UPDATE: THIS RESTAURANT IS NOW CLOSED.
Neighborhood: Gallery Place - Chinatown
I hadn't seen Official Friends of DCWD Dr. Habibi and Sparkle in months (maybe even a year), and so we set up a dinner date, this time at Zola.
Zola sits on the second floor of the International Spy Museum's gift shop and caddy-corner to the museum itself. The restaurant takes its decor cues from its downstairs neighbor, with themes of black, ocher red, and ecru with dark wood accents. And yet perhaps the most notable decorative trait is the spy theme with pictures and murals of silhouettes and shadowy figures.
You walk into a hallway that splits the restaurant in two; on one side is a bar and lounge that pumps house music into the whole space, and the actual dining area. Segmented into several spaces, each follows a specific formula: two-tops along the full pane windows, four-tops in the center of the room next to a giant wine centerpiece, and full booths along the insides with port hole windows. Lighting is provided by soft spot lights and whatever light floods in from the outside.
In a trend that seems to be happening to me more and more often, the kitchen was out of several of our first choices, including the oyster and salsify ravioli, and anything involving sunchokes (which was a letdown because just reading the word sunchokes had me absolutely craving them). Instead, we were treated to a rather pedestrian amuse bouche, tuna tartare on a slice of cucumber. Dry and uninspiring, it was definitely not the best way to start.

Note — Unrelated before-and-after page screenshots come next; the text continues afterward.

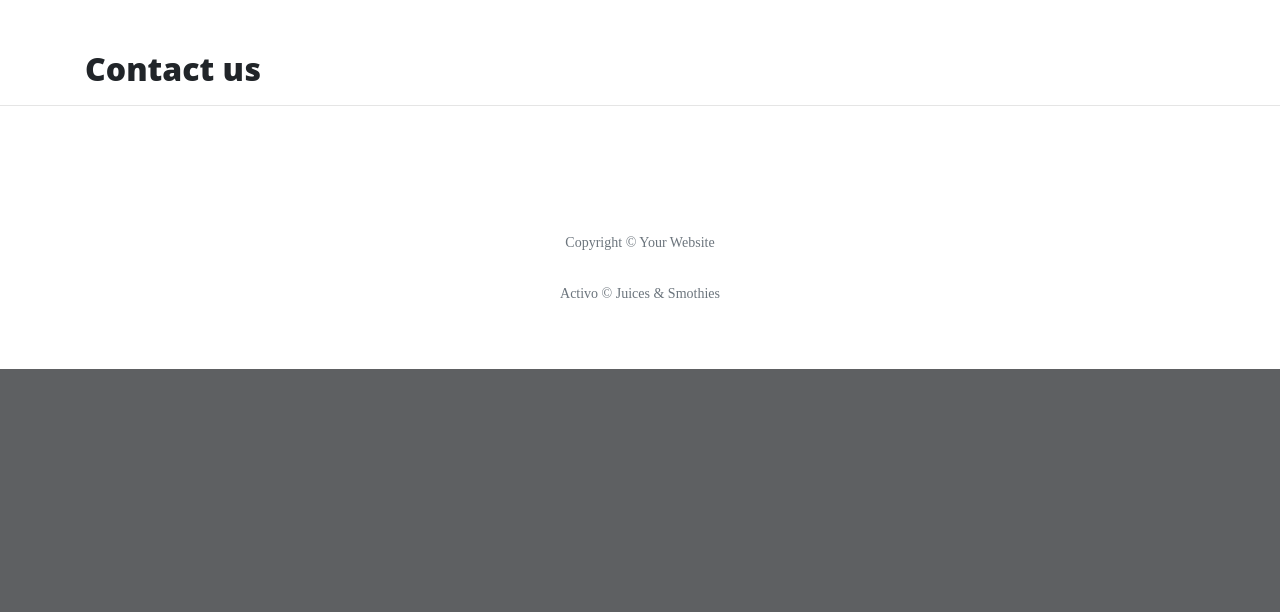
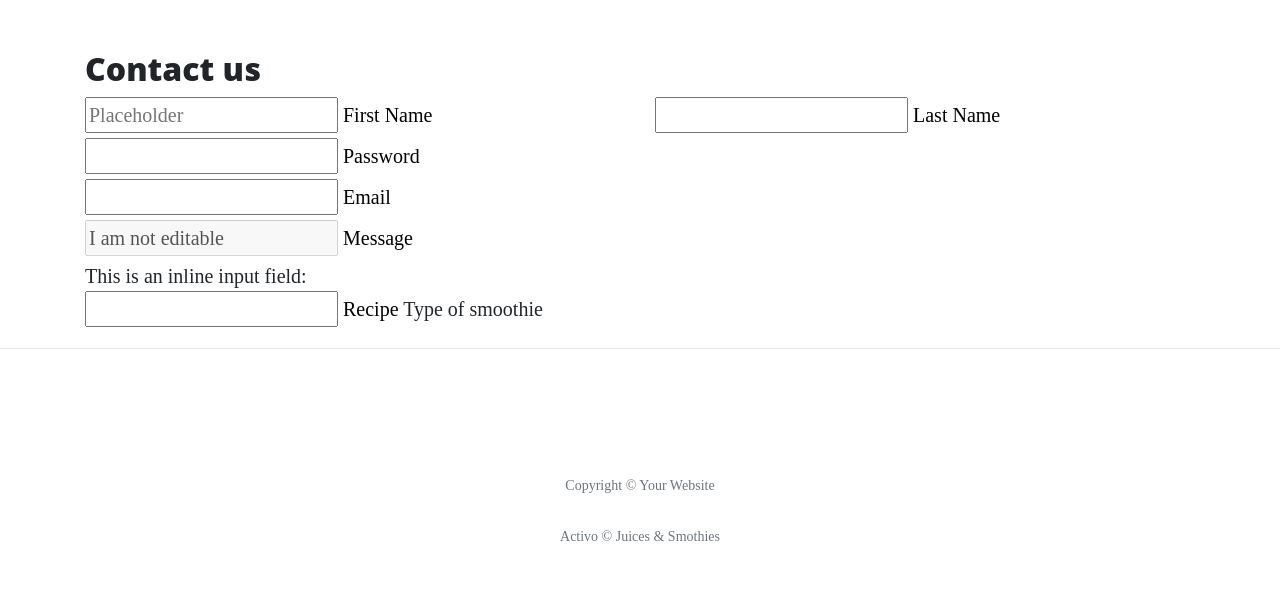
Before and after one commit to SNmcdarby1/activpod-ms3-project, a Flask app: page /contact in a window 1280 px wide. Shown: the part 532-1144 px from the top of the page. Before the commit the page ends 901 px from the top, so only its background shows below. Run offline with Flask 2, Linux system fonts and the light colour scheme; some libraries are stand-ins or nearby versions.

Commit message:
git add contact form and content

```diff
--- a/templates/about.html
+++ b/templates/about.html
@@ -41,10 +41,11 @@
         This simple frozen lemonade treat comes together with just four ingredients and a blender. You can use light coconut milk or refrigerated coconut milk in place of full-fat coconut milk, though the end result won't be as rich and creamy. Leftover simple syrup will keep for up to 1 week in the refrigerator
         </p>
     </div>
+    <hr>
     <div class="col-md-5">
      <img scr="static/img/4.jpg">
      </div>
      </div>
    </div>
-<hr>
+
 {% endblock %}
--- a/templates/contact.html
+++ b/templates/contact.html
@@ -1,4 +1,50 @@
 {% extends "base.html" %}
 {% block content %}
 <h2>Contact us</h2>
+
+<!--Materialize contact form-->
+ <div class="row">
+    <form class="col s12">
+      <div class="row">
+        <div class="input-field col s6" >
+          <input placeholder="Placeholder" id="first_name" type="text" class="validate">
+          <label for="first_name" class="active">First Name</label>
+        </div>
+        <div class="input-field col s6">
+          <input id="last_name" type="text" class="validate">
+          <label for="last_name" class="active">Last Name</label>
+        </div>
+      </div>
+      <div class="row">
+        <div class="input-field col s12">
+          <input id="password" type="password" class="validate">
+          <label for="password" class="active">Password</label>
+        </div>
+      </div>
+      <div class="row">
+        <div class="input-field col s12">
+          <input id="email" type="email" class="validate">
+          <label for="email" class="active">Email</label>
+        </div>
+      </div>
+      <div class="row">
+        <div class="input-field col s12">
+          <input disabled value="I am not editable" id="message" type="text" class="validate">
+          <label for="message" class="active">Message</label>
+        </div>
+      </div>
+      <div class="row">
+        <div class="col s12">
+          This is an inline input field:
+          <div class="input-field inline">
+            <input id="email_inline" type="email" class="validate">
+            <label for="email_inline" class="active">Recipe</label>
+            <span class="helper-text" data-error="wrong" data-success="right">Type of smoothie</span>
+          </div>
+        </div>
+      </div>
+    </form>
+  </div>
+
+
 {% endblock %}
```
Also changed, not shown: templates/activo.html (+111 -4 lines).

In lieu of the ravioli appetizer, the three of us decided to split two dishes. The first was a mushroom and goat cheese fonduta, made with morel, hedgehog and maiitake mushrooms, and goat cheese, and served with grilled ciabatta bread. Designed to be shared, the fondue was fine but only when you got a chunk of the goat cheese which added an explosion of pleasant flavor. Unfortunately, these chunks were few and far between.
The second appetizer was a roast boneless quail, which came with a date whipped cream, buttered brioche, kumquat glaze, and duck cracklings. This dish was in a word, interesting. The idea itself I've seen other places: a quail with a sweet fruit glaze. Normally, this dish then goes on to accentuate the savory flavors of the bird, but not in this case. Instead, more sweet flavors were added on top of it in the form of actual kumquats, the mild sweet of the dates, and then the brioche. It was still tasty, but it left me sort of a "how much do I like this?" frame of mind.
For entrees, after much discussion and the disappointment of no sunchokes, I ordered the linguine with scallops topped with black truffle, oyster mushrooms, and squash blossoms. To put it simply, it just lacked anything that made it exceptional and left me with questions: while the scallops were cooked beautifully, why scallops with the linguine? What do the oyster mushrooms add? Are the squash blossoms totally wasted in this dish (a fact hammered home by the wonderful goat-cheese squash blossoms I had at Oyamel two days later)? Sort of confusing.
Dr. Habibi ordered the Virginian veal loin with baby carrots and goat cheddar hush puppies in a coriander jus. This was just out and out boring. The veal might as well have been lamb, since it didn't have any difference in flavor. The goat cheddar hush puppies were throwaway, and the coriander jus was lacking any cilantro flavor whatsoever. I was considering this dish, and am glad I dodged the bullet.
Sparkle ended up getting the best entree: a lamb chop and shoulder with a lemon-thyme glaze, served with a fava bean and sheep's cheese canneloni. The lamb was cooked well and the flavor profiles were pretty classic and well matched, the savory notes of the cheese and the lamb working fairly well with one another.
A few interesting dishes unfortunately mired among otherwise nondescript ones. Which is too bad because the dining room is fairly nice.
Food Rating: ** 1/2 (out of 5)
Date Rating: 3.5 Hearts (out of 5)
Dress Code: Casual
Bar Rating: Classy Crowd to Party in the USA
Vibe: ChattyCost: $$$ (out of 5) ($50-$75 for two)
Pairing: Well, I guess it goes without saying that Zola is the Spy Museum's companion fine-dining restaurant. If I had to recommend one thing, it'd be the Spy at Night series, which offers you a drink and an interactive experience that's actually very fun.